In how many lines of the listing below does "milestone" appear? Give only the figure.

**RECORDS PROVIDED:**
******************************
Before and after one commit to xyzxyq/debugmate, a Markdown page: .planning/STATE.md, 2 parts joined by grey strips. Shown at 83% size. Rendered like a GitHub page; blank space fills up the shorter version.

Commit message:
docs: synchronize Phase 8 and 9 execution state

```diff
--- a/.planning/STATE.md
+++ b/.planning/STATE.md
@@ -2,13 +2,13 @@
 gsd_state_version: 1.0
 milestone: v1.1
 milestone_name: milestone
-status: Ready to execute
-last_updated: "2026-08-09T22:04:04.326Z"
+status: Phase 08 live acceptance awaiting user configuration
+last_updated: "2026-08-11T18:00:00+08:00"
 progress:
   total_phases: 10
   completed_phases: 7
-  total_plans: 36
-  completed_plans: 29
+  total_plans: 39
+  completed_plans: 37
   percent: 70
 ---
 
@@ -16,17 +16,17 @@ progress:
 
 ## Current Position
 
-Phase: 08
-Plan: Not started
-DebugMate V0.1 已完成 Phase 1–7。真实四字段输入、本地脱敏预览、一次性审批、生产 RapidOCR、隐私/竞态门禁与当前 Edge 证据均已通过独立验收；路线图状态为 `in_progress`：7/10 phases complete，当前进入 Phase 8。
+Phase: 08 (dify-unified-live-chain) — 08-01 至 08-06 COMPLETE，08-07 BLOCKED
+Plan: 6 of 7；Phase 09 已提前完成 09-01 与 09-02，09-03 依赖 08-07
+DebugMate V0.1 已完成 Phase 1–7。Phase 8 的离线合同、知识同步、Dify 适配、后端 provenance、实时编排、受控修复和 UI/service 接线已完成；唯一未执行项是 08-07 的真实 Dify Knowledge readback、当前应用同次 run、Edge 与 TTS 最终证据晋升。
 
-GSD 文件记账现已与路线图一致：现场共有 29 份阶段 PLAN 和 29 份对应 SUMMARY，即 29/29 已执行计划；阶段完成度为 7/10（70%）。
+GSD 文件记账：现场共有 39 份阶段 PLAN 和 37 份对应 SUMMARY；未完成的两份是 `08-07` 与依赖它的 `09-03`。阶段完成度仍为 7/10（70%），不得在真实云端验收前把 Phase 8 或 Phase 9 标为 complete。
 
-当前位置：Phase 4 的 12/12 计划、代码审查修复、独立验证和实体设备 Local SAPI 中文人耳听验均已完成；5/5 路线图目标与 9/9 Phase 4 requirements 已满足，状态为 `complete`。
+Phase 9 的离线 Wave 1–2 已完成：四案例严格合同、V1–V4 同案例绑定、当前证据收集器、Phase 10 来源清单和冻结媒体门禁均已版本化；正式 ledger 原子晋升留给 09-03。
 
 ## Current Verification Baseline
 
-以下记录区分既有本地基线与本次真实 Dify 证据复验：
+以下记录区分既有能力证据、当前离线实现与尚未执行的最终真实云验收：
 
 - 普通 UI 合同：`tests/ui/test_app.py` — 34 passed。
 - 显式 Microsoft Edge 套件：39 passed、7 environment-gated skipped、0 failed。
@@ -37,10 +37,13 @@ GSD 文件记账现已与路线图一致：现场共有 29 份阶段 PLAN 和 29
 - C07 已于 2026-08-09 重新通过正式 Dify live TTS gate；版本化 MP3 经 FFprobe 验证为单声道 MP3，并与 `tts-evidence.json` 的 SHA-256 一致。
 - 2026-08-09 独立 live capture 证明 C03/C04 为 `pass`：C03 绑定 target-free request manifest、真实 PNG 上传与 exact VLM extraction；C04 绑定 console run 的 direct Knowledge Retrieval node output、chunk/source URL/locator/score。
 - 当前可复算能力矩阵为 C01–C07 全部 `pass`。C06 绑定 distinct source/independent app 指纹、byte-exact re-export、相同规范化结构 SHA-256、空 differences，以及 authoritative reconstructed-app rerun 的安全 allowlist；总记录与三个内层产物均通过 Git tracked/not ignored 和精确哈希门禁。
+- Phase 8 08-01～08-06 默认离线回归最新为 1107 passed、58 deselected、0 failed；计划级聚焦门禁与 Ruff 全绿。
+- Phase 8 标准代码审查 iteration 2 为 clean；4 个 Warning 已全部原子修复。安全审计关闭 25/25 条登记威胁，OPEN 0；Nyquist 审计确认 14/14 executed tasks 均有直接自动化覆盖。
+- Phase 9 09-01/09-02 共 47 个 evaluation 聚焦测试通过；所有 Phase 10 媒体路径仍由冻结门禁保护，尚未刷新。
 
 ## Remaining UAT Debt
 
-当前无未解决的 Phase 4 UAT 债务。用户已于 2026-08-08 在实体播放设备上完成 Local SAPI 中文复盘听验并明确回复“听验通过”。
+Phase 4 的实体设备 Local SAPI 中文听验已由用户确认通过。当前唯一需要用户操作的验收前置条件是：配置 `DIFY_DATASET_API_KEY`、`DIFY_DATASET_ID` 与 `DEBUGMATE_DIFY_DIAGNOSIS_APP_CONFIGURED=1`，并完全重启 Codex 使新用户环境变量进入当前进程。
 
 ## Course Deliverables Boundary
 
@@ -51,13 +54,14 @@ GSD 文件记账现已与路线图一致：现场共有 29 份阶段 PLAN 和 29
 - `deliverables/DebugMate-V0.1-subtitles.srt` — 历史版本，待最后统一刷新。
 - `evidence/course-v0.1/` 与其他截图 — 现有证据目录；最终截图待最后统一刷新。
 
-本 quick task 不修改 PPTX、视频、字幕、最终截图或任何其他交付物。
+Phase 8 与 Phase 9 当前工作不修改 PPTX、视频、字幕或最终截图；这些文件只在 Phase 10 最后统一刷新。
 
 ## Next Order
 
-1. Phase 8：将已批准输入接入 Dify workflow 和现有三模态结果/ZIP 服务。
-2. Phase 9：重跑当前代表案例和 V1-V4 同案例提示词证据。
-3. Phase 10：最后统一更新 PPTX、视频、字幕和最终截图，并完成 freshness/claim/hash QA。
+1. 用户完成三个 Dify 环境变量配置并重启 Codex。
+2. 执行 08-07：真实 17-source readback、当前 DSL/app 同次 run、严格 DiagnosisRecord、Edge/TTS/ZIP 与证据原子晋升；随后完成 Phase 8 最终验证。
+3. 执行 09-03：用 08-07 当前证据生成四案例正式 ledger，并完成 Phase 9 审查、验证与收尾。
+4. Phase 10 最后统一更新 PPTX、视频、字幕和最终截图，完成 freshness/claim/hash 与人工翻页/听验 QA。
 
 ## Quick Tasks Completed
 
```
******************************
**REPLY:**
2